The Lough Derg Pilgrim Path was newly refurbished during the summer of 2020.
The Pilgrim Path was originally created in 1997 by kind co-operation with the Heritage Council and Coillte Teoranta, the state forestry service, on lands that belong to them. In 2014 it became part of Pilgrim Paths Ireland, a network of 12 traditional pilgrim routes scattered across the island of Ireland.
After the first 2 km, it follows a pilgrim way that was used in the Middle Ages by pilgrims to St Patrick’s Purgatory, coming not only from Ireland but from as far away as Spain, Italy and Hungary.
The Pilgrim Path begins and ends at the Visitor Centre at the lakeshore at Lough Derg. There are toilet facilities in the Centre. The Path is waymarked by black recycled plastic markers, recognisable by the yellow Pilgrim Symbol, with arrows showing the direction to be taken. At various points along the Pilgrim Path there are information boards showing the whole path.
Lough Derg Pilgrim Path
Type: Loop sections
Distance: 12km (Inner Loop 7.5km)
Duration: 3 hours
Start / End Location: Visitor Centre
Amenities: Car Parking, Toilets, Seating
Co-ordinates: 54.607095 -7.858426
Grid Ref: H 091 732
OSI Maps: Discovery Series Sheet 11
- The Path is designed for pilgrims on foot.
- It cannot offer wheelchair access.
- Keep children closely supervised, particularly near the water.
- It is unsuitable for children’s buggies / pushchairs.
- Keep dogs under close control and on a lead at all times.
- Respect all wildlife, plants and trees.
- Take all litter home.
- Leave gates as you find them.

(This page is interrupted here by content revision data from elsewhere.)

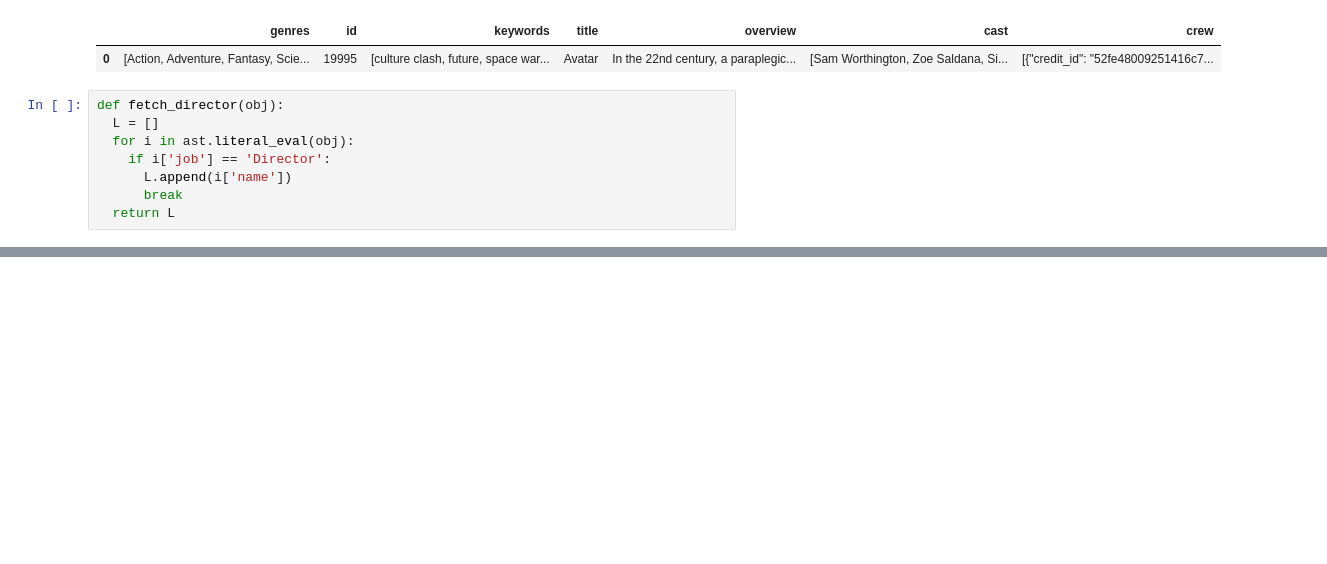
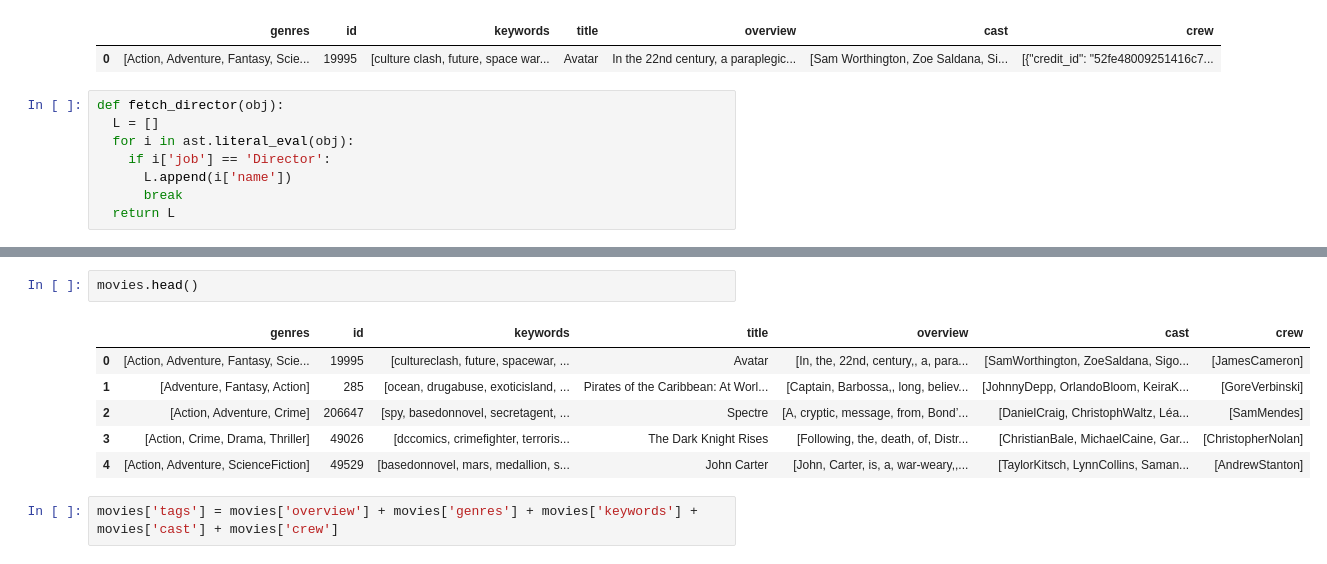
Before and after one commit to ZataraHere/Movie-Recommender-System, a Jupyter notebook: Movie_recommender_system.ipynb, the cells around one changed output, grey strips where cells are left out. Drawn from its saved outputs; the diff is of its cells as text; blank space fills up the shorter version.

```diff
--- a/Movie_recommender_system.ipynb
+++ b/Movie_recommender_system.ipynb
@@ -150,0 +152,11 @@ dtype: object
+# %%
+movies.head()
+# %% [output]
+|  | genres | id | keywords | title | overview | cast | crew |
+| 0 | [Action, Adventure, Fantasy, Scie... | 19995 | [cultureclash, future, spacewar, ... | Avatar | [In, the, 22nd, century,, a, para... | [SamWorthington, ZoeSaldana, Sigo... | [JamesCameron] |
+| 1 | [Adventure, Fantasy, Action] | 285 | [ocean, drugabuse, exoticisland, ... | Pirates of the Caribbean: At Worl... | [Captain, Barbossa,, long, believ... | [JohnnyDepp, OrlandoBloom, KeiraK... | [GoreVerbinski] |
+| 2 | [Action, Adventure, Crime] | 206647 | [spy, basedonnovel, secretagent, ... | Spectre | [A, cryptic, message, from, Bond’... | [DanielCraig, ChristophWaltz, Léa... | [SamMendes] |
+| 3 | [Action, Crime, Drama, Thriller] | 49026 | [dccomics, crimefighter, terroris... | The Dark Knight Rises | [Following, the, death, of, Distr... | [ChristianBale, MichaelCaine, Gar... | [ChristopherNolan] |
+| 4 | [Action, Adventure, ScienceFiction] | 49529 | [basedonnovel, mars, medallion, s... | John Carter | [John, Carter, is, a, war-weary,,... | [TaylorKitsch, LynnCollins, Saman... | [AndrewStanton] |
+# %%
+movies['tags'] = movies['overview'] + movies['genres'] + movies['keywords'] + movies['cast'] + movies['crew']
```
Also changed, not shown: parts of 23 cells of this notebook.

The Path follows a quiet forest route and poses few dangers. However pilgrims should remember that Irish weather is changeable and to bring warm clothes and wind-proof/rain-proof clothing. Walking boots are not needed, but stout shoes are necessary for comfort on muddy or rough paths.
During 2020 the work included upgrading the path surface in places where it had deteriorated, the provision of six information boards to enhance the walkers’ appreciation of some of the histroical background and of particular features along the way, positioining several refurbished seats from the Island at appropriate points on the route.
There are now six display boards which bring to life the story of the Pilgrim Path and its natural surroundings.
There are many echoes of our Christian past along the way in this diverse habitat. The lake, its islands and the shoreline, which the path follows for a considerable section of the pilgrim path, are within the designated Special Protection Area (SPA) for bird life and National Heritage Area (NHA).
The walk offers stunning views of Station Island from a number of vantage points. One of these points is also a distinctive highlight for walkers; St Davog’s Seat. From St Davog’s Seat facing southward, the view extends as far as Lough Erne. Turning and looking northward no better viewpoint can be found for a comprehensive survey of Lough Derg, the sanctuary and all its surroundings.